■ PROBLEM DETAILS
Your task is to filter the data below down to the lines holding "aria".

■ RECORDS FOR PROCESSING
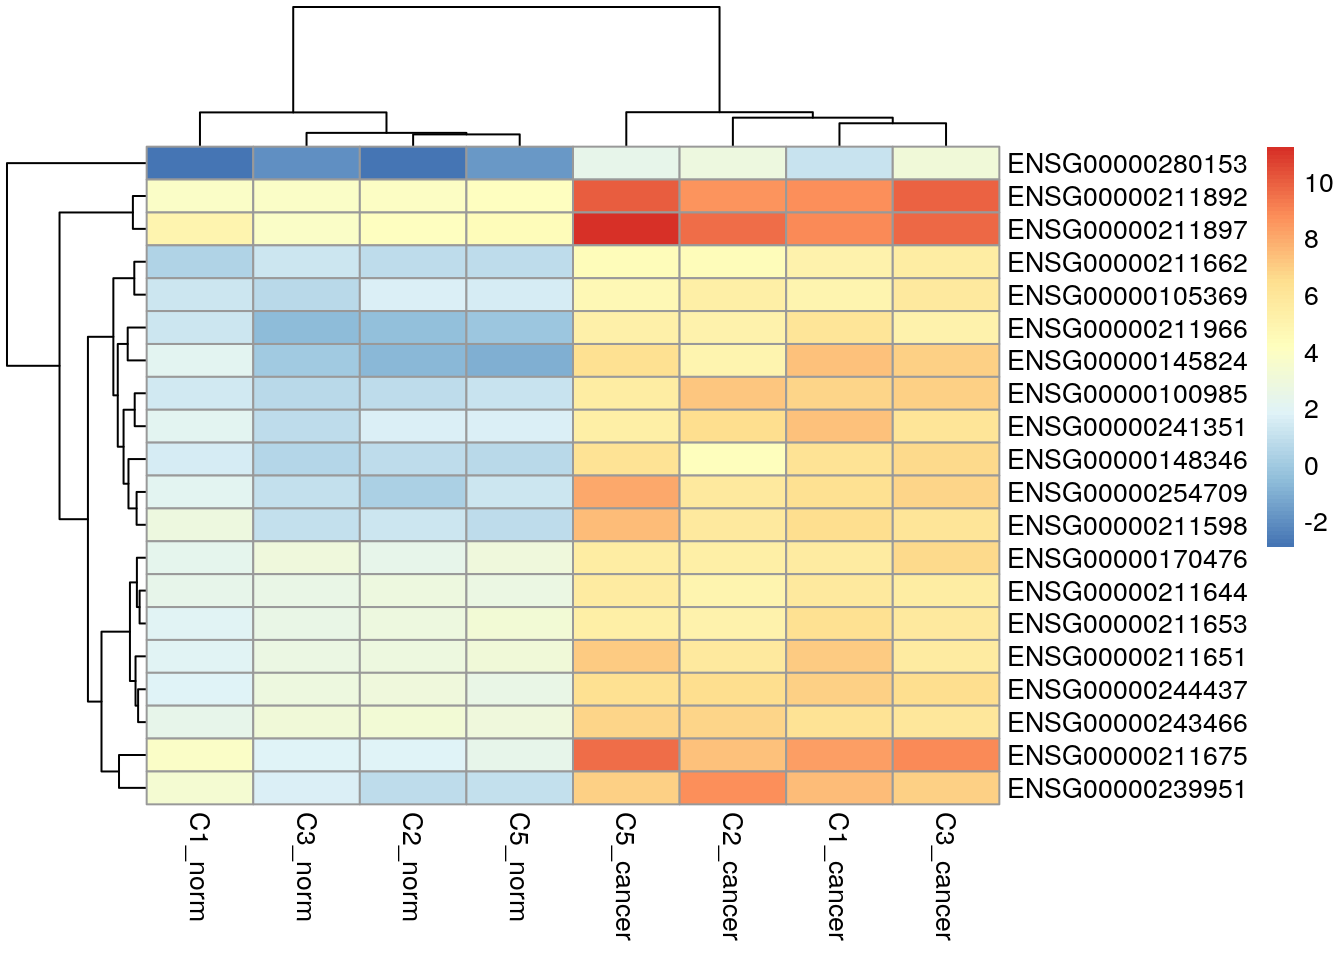
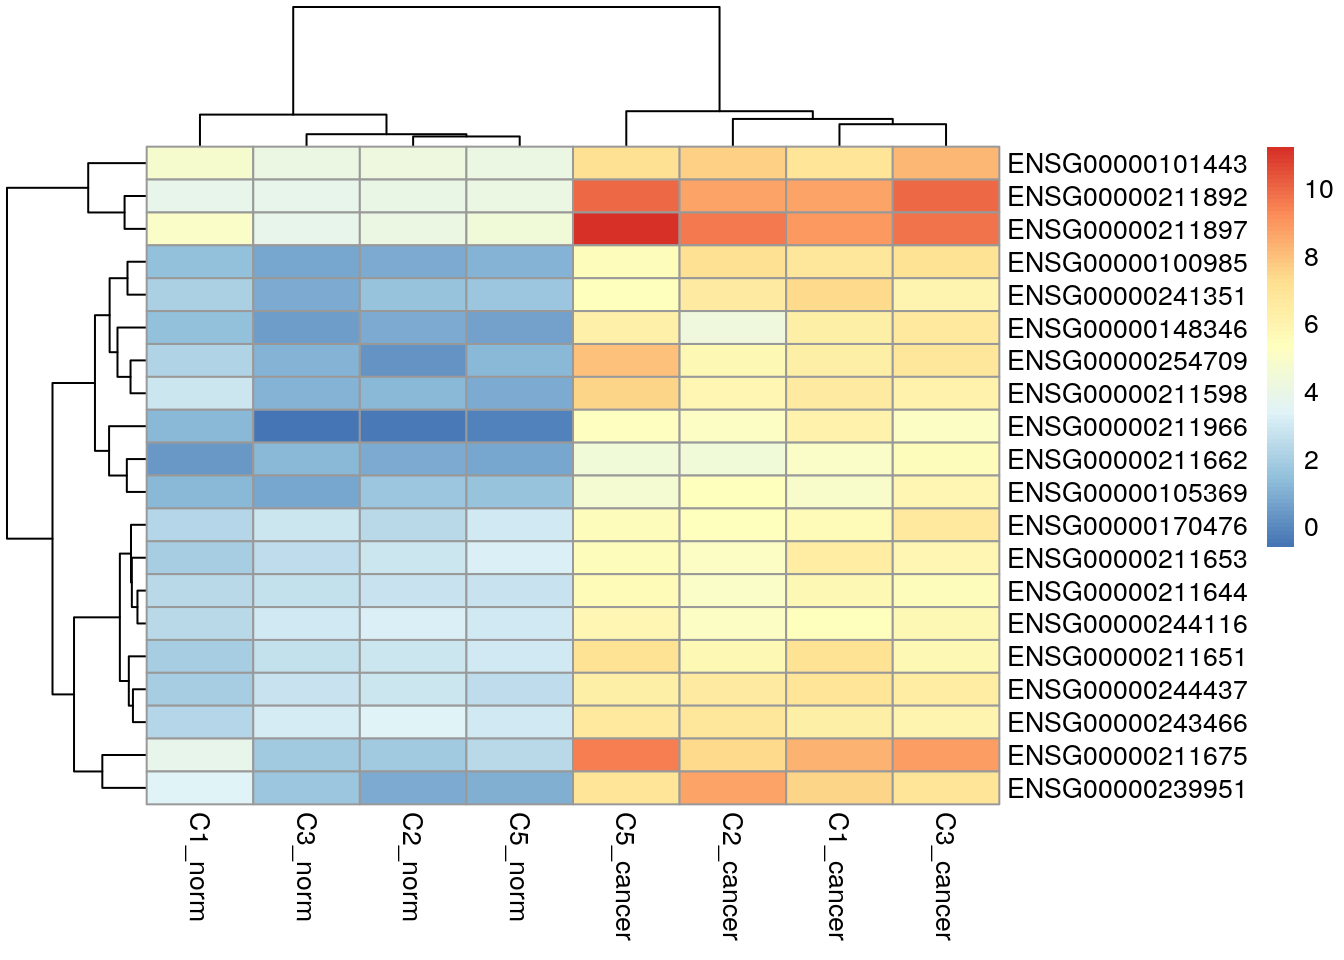
Build site.

diff --git a/docs/edger_de.html b/docs/edger_de.html
@@ -10,7 +10,7 @@
 
 
 
-<meta name="date" content="2024-10-22" />
+<meta name="date" content="2024-10-31" />
 
 <title>Differential gene expression analysis using edgeR</title>
 
@@ -360,7 +360,7 @@ div.tocify {
 
 <h1 class="title toc-ignore">Differential gene expression analysis using
 edgeR</h1>
-<h4 class="date">2024-10-22</h4>
+<h4 class="date">2024-10-31</h4>
 
 </div>
 
@@ -389,7 +389,7 @@ class="glyphicon glyphicon-ok text-success" aria-hidden="true"></span>
 <div class="tab-content">
 <div id="summary" class="tab-pane fade in active">
 <p>
-<strong>Last updated:</strong> 2024-10-22
+<strong>Last updated:</strong> 2024-10-31
 </p>
 <p>
 <strong>Checks:</strong> <span
@@ -520,15 +520,15 @@ project makes it easier to run your code on other machines.</p>
 <div class="panel panel-default">
 <div class="panel-heading">
 <p class="panel-title">
-<a data-toggle="collapse" data-parent="#workflowr-checks" href="#strongRepositoryversionstrongahrefhttpsgithubcomdavetangmusetreedda9d85bb9e9c9117d4f65bbdae02328ae957c9btargetblankdda9d85a">
+<a data-toggle="collapse" data-parent="#workflowr-checks" href="#strongRepositoryversionstrongahrefhttpsgithubcomdavetangmusetree92b951ca79310340c50fbcf9d3d8a59c7278a96btargetblank92b951ca">
 <span class="glyphicon glyphicon-ok text-success"
 aria-hidden="true"></span> <strong>Repository version:</strong>
-<a href="https://github.com/davetang/muse/tree/dda9d85bb9e9c9117d4f65bbdae02328ae957c9b" target="_blank">dda9d85</a>
+<a href="https://github.com/davetang/muse/tree/92b951ca79310340c50fbcf9d3d8a59c7278a96b" target="_blank">92b951c</a>
 </a>
 </p>
 </div>
 <div
[2 lines of base64/hex data omitted]
 class="panel-collapse collapse">
 <div class="panel-body">
 <p>
@@ -538,7 +538,7 @@ reproducibility.
 </p>
 <p>
 The results in this page were generated with repository version
-<a href="https://github.com/davetang/muse/tree/dda9d85bb9e9c9117d4f65bbdae02328ae957c9b" target="_blank">dda9d85</a>.
+<a href="https://github.com/davetang/muse/tree/92b951ca79310340c50fbcf9d3d8a59c7278a96b" target="_blank">92b951c</a>.
 See the <em>Past versions</em> tab to see a history of the changes made
 to the R Markdown and HTML files.
 </p>
@@ -561,6 +561,7 @@ Ignored files:
     Ignored:    r_packages_4.4.0/
 
 Untracked files:
+    Untracked:  data/13970886_edger_res.csv
     Untracked:  rsem.merged.gene_counts.tsv
 
 </code></pre>
@@ -606,6 +607,40 @@ Message
 </tr>
 </thead>
 <tbody>
+<tr>
+<td>
+Rmd
+</td>
+<td>
+<a href="https://github.com/davetang/muse/blob/92b951ca79310340c50fbcf9d3d8a59c7278a96b/analysis/edger_de.Rmd" target="_blank">92b951c</a>
+</td>
+<td>
+Dave Tang
+</td>
+<td>
+2024-10-31
+</td>
+<td>
+Export edgeR results
+</td>
+</tr>
+<tr>
+<td>
+html
+</td>
+<td>
+<a href="https://rawcdn.githack.com/davetang/muse/6aa4e2d485d9f744f1e0119c2d3a7aac934a1eee/docs/edger_de.html" target="_blank">6aa4e2d</a>
+</td>
+<td>
+Dave Tang
+</td>
+<td>
+2024-10-22
+</td>
+<td>
+Build site.
+</td>
+</tr>
 <tr>
 <td>
 Rmd
@@ -723,8 +758,8 @@ BiocManager::install(&quot;edgeR&quot;)</code></pre>
 </div>
 <div id="data" class="section level2">
 <h2>Data</h2>
-<p><a href="https://zenodo.org/records/13970886"
-class="uri">https://zenodo.org/records/13970886</a></p>
+<p>Use data from <a href="https://zenodo.org/records/13970886">An
+example RNA-seq count table using nf-core/rnaseq</a>.</p>
 <pre class="r"><code>my_url &lt;- &#39;https://zenodo.org/records/13970886/files/rsem.merged.gene_counts.tsv?download=1&#39;
 my_file &lt;- &#39;rsem.merged.gene_counts.tsv&#39;
 
@@ -880,17 +915,17 @@ fit &lt;- glmQLFit(y, design, robust=TRUE)
 res &lt;- glmQLFTest(fit)
 topTags(res)</code></pre>
 <pre><code>Coefficient:  y$samples$groupcancer 
-                    logFC   logCPM         F       PValue         FDR
-ENSG00000289381 -7.412756 2.341373 127.60623 2.767866e-08 0.001035846
-ENSG00000151834 -8.027915 3.644102  64.37842 1.049799e-06 0.003612063
-ENSG00000250696 -8.602174 3.809297  63.66033 1.249401e-06 0.003612063
-ENSG00000229894 -9.123230 4.910552  60.16361 1.751012e-06 0.003612063
-ENSG00000100985  5.735426 5.769059  99.70828 2.012691e-06 0.003612063
-ENSG00000167910 -8.022082 3.453041  56.63286 2.199494e-06 0.003612063
-ENSG00000196778 -8.815389 4.237774  56.19864 2.296578e-06 0.003612063
-ENSG00000166091 -7.247200 2.881457  54.63510 2.658697e-06 0.003612063
-ENSG00000240890 -9.077199 4.702122  53.69560 3.074356e-06 0.003612063
-ENSG00000224781 -7.116543 2.556254  51.43346 3.645089e-06 0.003612063</code></pre>
+                    logFC    logCPM         F       PValue          FDR
+ENSG00000289381 -7.411609 2.3413727 156.14405 3.485881e-09 0.0001304556
+ENSG00000100985  5.744629 5.7690594 110.89086 1.418804e-06 0.0058527061
+ENSG00000275332 -7.648126 2.5721238  59.27705 1.721074e-06 0.0058527061
+ENSG00000220695 -9.132437 4.0374574  58.73122 1.982088e-06 0.0058527061
+ENSG00000256422 -5.529837 0.5541825  54.99786 2.395813e-06 0.0058527061
+ENSG00000151834 -8.035376 3.6441016  61.94292 2.733010e-06 0.0058527061
+ENSG00000167910 -8.018047 3.4530411  55.86149 3.928929e-06 0.0058527061
+ENSG00000226443 -5.742734 0.9948963  51.37638 4.209874e-06 0.0058527061
+ENSG00000250696 -8.580216 3.8092969  52.88815 4.376155e-06 0.0058527061
+ENSG00000196778 -8.809149 4.2377739  54.66541 4.439027e-06 0.0058527061</code></pre>
 <p>CPM.</p>
 <pre class="r"><code>my_cpms &lt;- cpm(y, prior.count=2, log=TRUE)
 head(my_cpms)</code></pre>
@@ -919,6 +954,43 @@ ENSG00000000938  5.947951  5.961622</code></pre>
 my_cpms[down_genes, ] |&gt;
   pheatmap()</code></pre>
 <p><img src="figure/edger_de.Rmd/down_regulated_genes-1.png" width="672" style="display: block; margin: auto;" /></p>
+<p>
+<button type="button" class="btn btn-default btn-xs btn-workflowr btn-workflowr-fig" data-toggle="collapse" data-target="#fig-down_regulated_genes-1">
+Past versions of down_regulated_genes-1.png
+</button>
+</p>
+<div id="fig-down_regulated_genes-1" class="collapse">
+<div class="table-responsive">
+<table class="table table-condensed table-hover">
+<thead>
+<tr>
+<th>
+Version
+</th>
+<th>
+Author
+</th>
+<th>
+Date
+</th>
+</tr>
+</thead>
+<tbody>
+<tr>
+<td>
+<a href="https://github.com/davetang/muse/blob/6aa4e2d485d9f744f1e0119c2d3a7aac934a1eee/docs/figure/edger_de.Rmd/down_regulated_genes-1.png" target="_blank">6aa4e2d</a>
+</td>
+<td>
+Dave Tang
+</td>
+<td>
+2024-10-22
+</td>
+</tr>
+</tbody>
+</table>
+</div>
+</div>
 <p>Up-regulated genes with respect to the cancer group.</p>
 <pre class="r"><code>topTags(res, n = Inf) |&gt;
   as.data.frame() |&gt;
@@ -930,6 +1002,65 @@ my_cpms[down_genes, ] |&gt;
 my_cpms[up_genes, ] |&gt;
   pheatmap()</code></pre>
 <p><img src="figure/edger_de.Rmd/up_regulated_genes-1.png" width="672" style="display: block; margin: auto;" /></p>
+<p>
+<button type="button" class="btn btn-default btn-xs btn-workflowr btn-workflowr-fig" data-toggle="collapse" data-target="#fig-up_regulated_genes-1">
+Past versions of up_regulated_genes-1.png
+</button>
+</p>
+<div id="fig-up_regulated_genes-1" class="collapse">
+<div class="table-responsive">
+<table class="table table-condensed table-hover">
+<thead>
+<tr>
+<th>
+Version
+</th>
+<th>
+Author
+</th>
+<th>
+Date
+</th>
+</tr>
+</thead>
+<tbody>
+<tr>
+<td>
+<a href="https://github.com/davetang/muse/blob/6aa4e2d485d9f744f1e0119c2d3a7aac934a1eee/docs/figure/edger_de.Rmd/up_regulated_genes-1.png" target="_blank">6aa4e2d</a>
+</td>
+<td>
+Dave Tang
+</td>
+<td>
+2024-10-22
+</td>
+</tr>
+</tbody>
+</table>
+</div>
+</div>
+</div>
+<div id="export-results" class="section level2">
+<h2>Export results</h2>
+<p>Results are stored in <code>res</code>.</p>
+<pre class="r"><code>class(res)</code></pre>
+<pre><code>[1] &quot;DGELRT&quot;
+attr(,&quot;package&quot;)
+[1] &quot;edgeR&quot;</code></pre>
+<p>Specifically, in <code>res$table</code>.</p>
+<pre class="r"><code>head(res$table)</code></pre>
+<pre><code>                     logFC   logCPM          F      PValue
+ENSG00000000003  2.7275199 4.832838  4.2763383 0.068387013
+ENSG00000000005 -7.0023947 0.540980 17.6315738 0.002159975
+ENSG00000000419  0.1201226 5.339964  0.1140066 0.743147316
+ENSG00000000457 -0.7079087 5.306090  3.3541835 0.099292833
+ENSG00000000460 -0.8967285 3.947381  2.6625206 0.136187708
+ENSG00000000938  1.5368400 5.597107  1.8649388 0.205160993</code></pre>
+<p>Add adjusted p-values and export.</p>
+<pre class="r"><code>res$table |&gt;
+  dplyr::mutate(adjusted_pvalue = p.adjust(PValue, method = &quot;BH&quot;)) |&gt;
+  tibble::rownames_to_column(&quot;ensembl_gene_id&quot;) |&gt;
+  readr::write_csv(file = &quot;data/13970886_edger_res.csv&quot;)</code></pre>
 <br>
 <p>
 <button type="button" class="btn btn-default btn-workflowr btn-workflowr-sessioninfo" data-toggle="collapse" data-target="#workflowr-sessioninfo" style="display: block;">
@@ -962,7 +1093,7 @@ attached base packages:
 [1] stats     graphics  grDevices utils     datasets  methods   base     
 
 other attached packages:
- [1] pheatmap_1.0.12 ggrepel_0.9.5   edgeR_4.2.1     limma_3.60.4   
+ [1] pheatmap_1.0.12 ggrepel_0.9.5   edgeR_4.2.2     limma_3.60.6   
  [5] lubridate_1.9.3 forcats_1.0.0   stringr_1.5.1   dplyr_1.1.4    
  [9] purrr_1.0.2     readr_2.1.5     tidyr_1.3.1     tibble_3.2.1   
 [13] ggplot2_3.5.1   tidyverse_2.0.0 workflowr_1.7.1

■ RESULT OF THE EXERCISE
@@ -389,7 +389,7 @@ class="glyphicon glyphicon-ok text-success" aria-hidden="true"></span>
 aria-hidden="true"></span> <strong>Repository version:</strong>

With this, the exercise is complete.